TASK MATERIAL:

- Opening Delimiter -

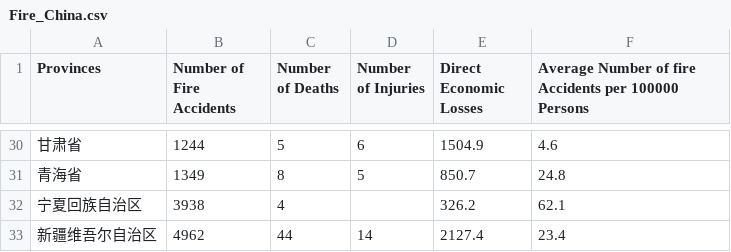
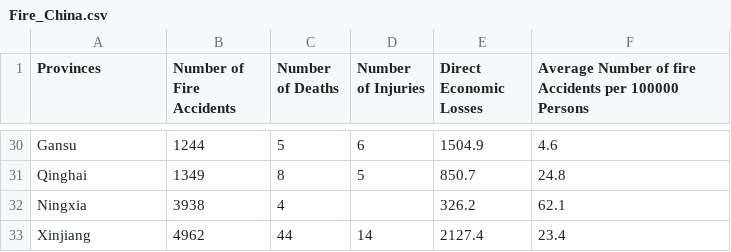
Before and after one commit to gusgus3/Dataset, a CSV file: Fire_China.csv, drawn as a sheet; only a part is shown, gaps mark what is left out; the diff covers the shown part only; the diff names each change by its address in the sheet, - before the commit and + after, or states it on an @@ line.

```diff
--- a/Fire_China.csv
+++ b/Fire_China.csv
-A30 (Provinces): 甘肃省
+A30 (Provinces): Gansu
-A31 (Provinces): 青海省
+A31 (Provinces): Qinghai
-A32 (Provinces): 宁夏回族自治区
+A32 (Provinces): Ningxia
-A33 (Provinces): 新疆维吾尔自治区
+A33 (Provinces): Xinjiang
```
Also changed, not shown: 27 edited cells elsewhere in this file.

- Closing Delimiter -
- Opening Delimiter -

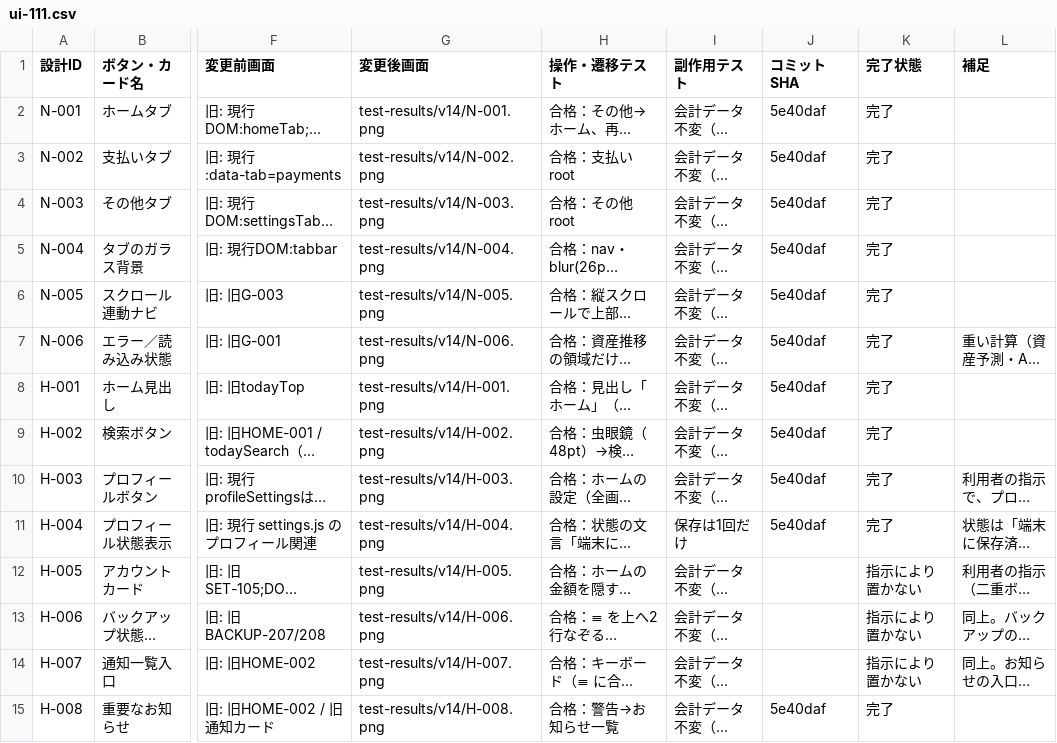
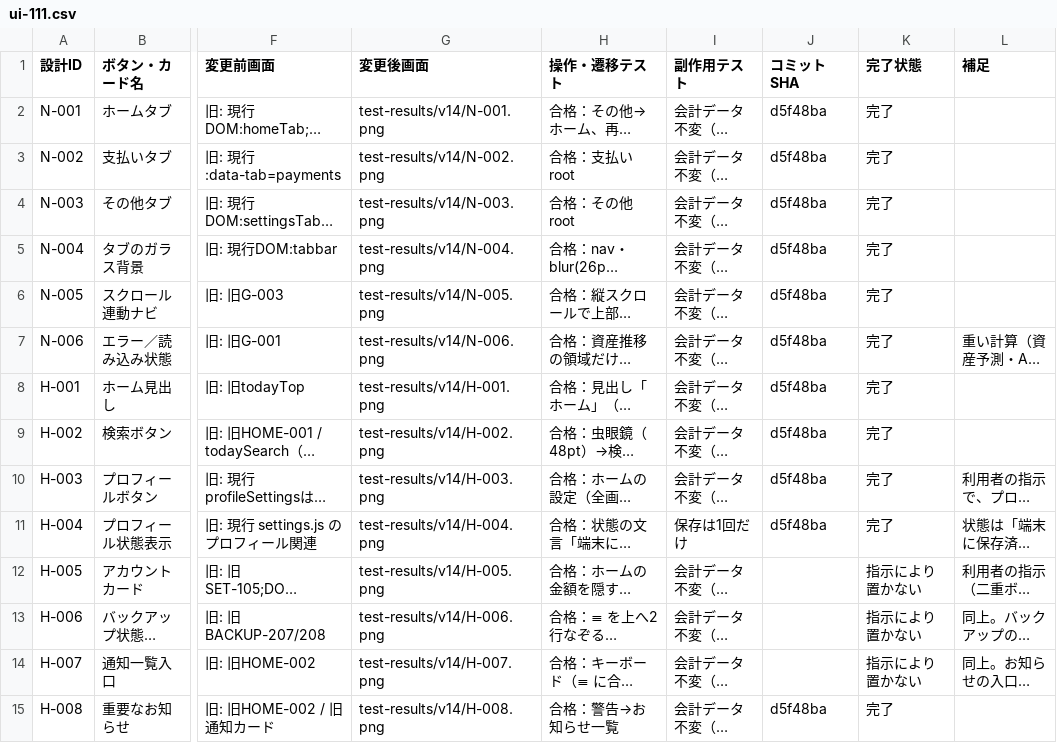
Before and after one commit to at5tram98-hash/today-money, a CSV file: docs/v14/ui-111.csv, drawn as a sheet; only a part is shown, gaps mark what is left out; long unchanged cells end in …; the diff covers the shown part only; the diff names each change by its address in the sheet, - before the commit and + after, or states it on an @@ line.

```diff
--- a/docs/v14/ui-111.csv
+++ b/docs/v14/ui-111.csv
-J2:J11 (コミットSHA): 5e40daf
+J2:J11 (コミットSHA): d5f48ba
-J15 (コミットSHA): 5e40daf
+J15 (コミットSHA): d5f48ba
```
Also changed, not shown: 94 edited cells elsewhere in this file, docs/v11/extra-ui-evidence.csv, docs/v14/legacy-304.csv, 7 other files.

- Closing Delimiter -
- Opening Delimiter -

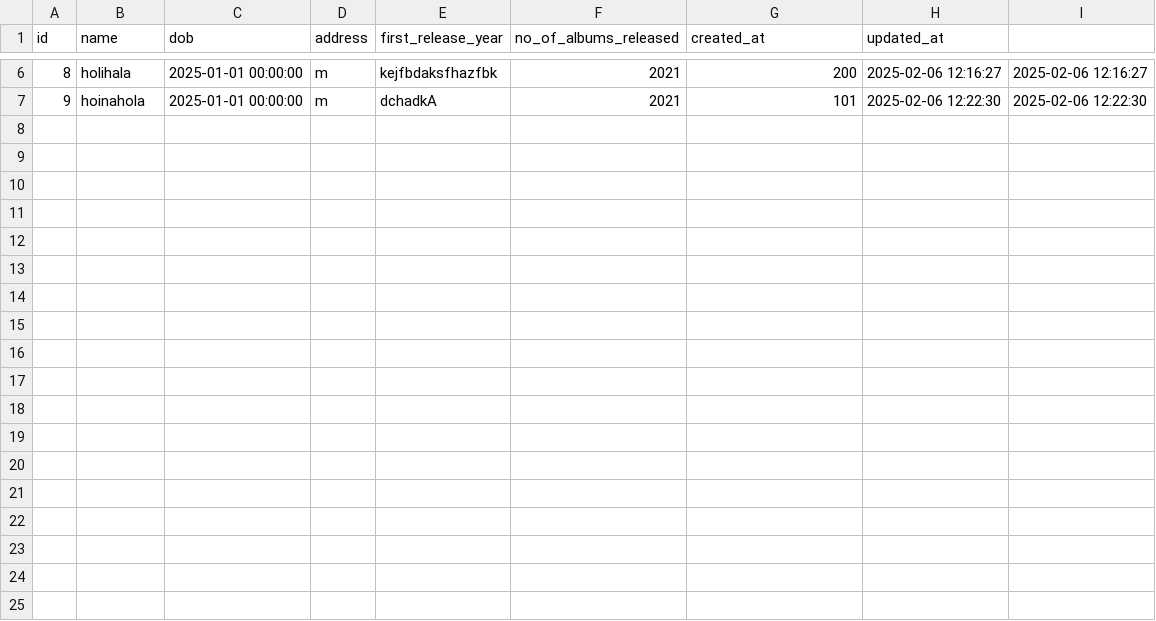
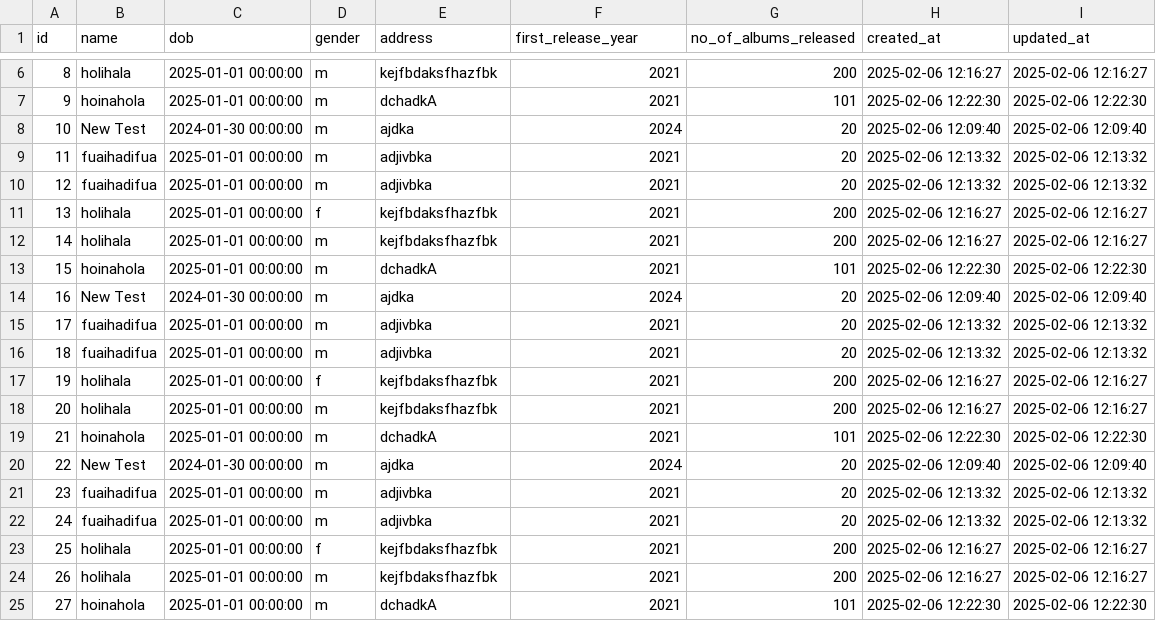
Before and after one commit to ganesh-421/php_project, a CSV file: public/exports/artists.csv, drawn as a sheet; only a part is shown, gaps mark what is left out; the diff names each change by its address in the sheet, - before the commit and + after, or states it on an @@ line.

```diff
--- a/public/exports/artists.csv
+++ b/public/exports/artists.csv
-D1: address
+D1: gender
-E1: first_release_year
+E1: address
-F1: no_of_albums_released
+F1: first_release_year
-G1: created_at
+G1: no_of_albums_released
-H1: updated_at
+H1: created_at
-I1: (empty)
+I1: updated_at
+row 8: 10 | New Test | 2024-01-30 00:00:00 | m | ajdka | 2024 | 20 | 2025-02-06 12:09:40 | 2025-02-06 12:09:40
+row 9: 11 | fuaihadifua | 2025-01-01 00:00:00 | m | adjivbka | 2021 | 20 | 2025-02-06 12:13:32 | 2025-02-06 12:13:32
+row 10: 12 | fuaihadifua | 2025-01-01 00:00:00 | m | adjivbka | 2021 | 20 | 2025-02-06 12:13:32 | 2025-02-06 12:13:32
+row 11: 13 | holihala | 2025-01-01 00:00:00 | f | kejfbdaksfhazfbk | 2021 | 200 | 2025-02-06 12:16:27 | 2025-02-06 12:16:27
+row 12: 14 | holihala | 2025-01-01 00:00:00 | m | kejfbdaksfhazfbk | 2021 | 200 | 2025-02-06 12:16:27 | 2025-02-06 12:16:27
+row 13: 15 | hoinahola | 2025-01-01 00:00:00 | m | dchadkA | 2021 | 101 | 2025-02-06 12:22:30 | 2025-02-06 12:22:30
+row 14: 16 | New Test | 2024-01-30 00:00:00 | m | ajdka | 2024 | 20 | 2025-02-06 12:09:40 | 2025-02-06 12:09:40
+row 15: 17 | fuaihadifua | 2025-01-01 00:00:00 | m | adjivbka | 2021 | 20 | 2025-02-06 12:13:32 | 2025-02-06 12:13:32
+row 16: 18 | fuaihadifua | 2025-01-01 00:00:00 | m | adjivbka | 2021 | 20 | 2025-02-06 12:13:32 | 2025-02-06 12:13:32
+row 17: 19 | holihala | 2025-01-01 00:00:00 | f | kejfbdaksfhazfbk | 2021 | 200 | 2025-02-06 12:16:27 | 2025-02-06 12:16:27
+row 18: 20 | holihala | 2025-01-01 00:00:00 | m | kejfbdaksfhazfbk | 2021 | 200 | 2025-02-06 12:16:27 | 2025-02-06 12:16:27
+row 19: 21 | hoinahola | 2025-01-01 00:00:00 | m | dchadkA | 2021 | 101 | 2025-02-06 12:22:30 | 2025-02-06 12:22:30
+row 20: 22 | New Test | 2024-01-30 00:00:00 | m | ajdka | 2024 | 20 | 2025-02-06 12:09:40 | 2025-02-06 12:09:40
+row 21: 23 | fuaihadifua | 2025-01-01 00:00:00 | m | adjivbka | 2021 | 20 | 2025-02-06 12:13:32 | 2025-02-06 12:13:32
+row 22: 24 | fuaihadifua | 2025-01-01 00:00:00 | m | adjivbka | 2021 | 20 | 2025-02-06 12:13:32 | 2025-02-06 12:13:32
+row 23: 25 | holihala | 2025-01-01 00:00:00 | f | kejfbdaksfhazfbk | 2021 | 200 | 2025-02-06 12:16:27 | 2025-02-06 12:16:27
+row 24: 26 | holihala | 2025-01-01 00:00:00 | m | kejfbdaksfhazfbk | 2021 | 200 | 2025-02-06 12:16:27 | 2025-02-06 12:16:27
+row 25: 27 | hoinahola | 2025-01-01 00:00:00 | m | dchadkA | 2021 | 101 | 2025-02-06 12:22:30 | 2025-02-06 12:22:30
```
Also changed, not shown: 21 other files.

- Closing Delimiter -

YOUR GOAL:
Taking the entries above, write out exactly the lines starting with the line containing "Before and after one commit to gusgus3/Dataset, a" and going on through the line containing "Also changed, not shown: 27", both included, and nothing else.

TASK ANSWER:
Before and after one commit to gusgus3/Dataset, a CSV file: Fire_China.csv, drawn as a sheet; only a part is shown, gaps mark what is left out; the diff covers the shown part only; the diff names each change by its address in the sheet, - before the commit and + after, or states it on an @@ line.

```diff
--- a/Fire_China.csv
+++ b/Fire_China.csv
-A30 (Provinces): 甘肃省
+A30 (Provinces): Gansu
-A31 (Provinces): 青海省
+A31 (Provinces): Qinghai
-A32 (Provinces): 宁夏回族自治区
+A32 (Provinces): Ningxia
-A33 (Provinces): 新疆维吾尔自治区
+A33 (Provinces): Xinjiang
```
Also changed, not shown: 27 edited cells elsewhere in this file.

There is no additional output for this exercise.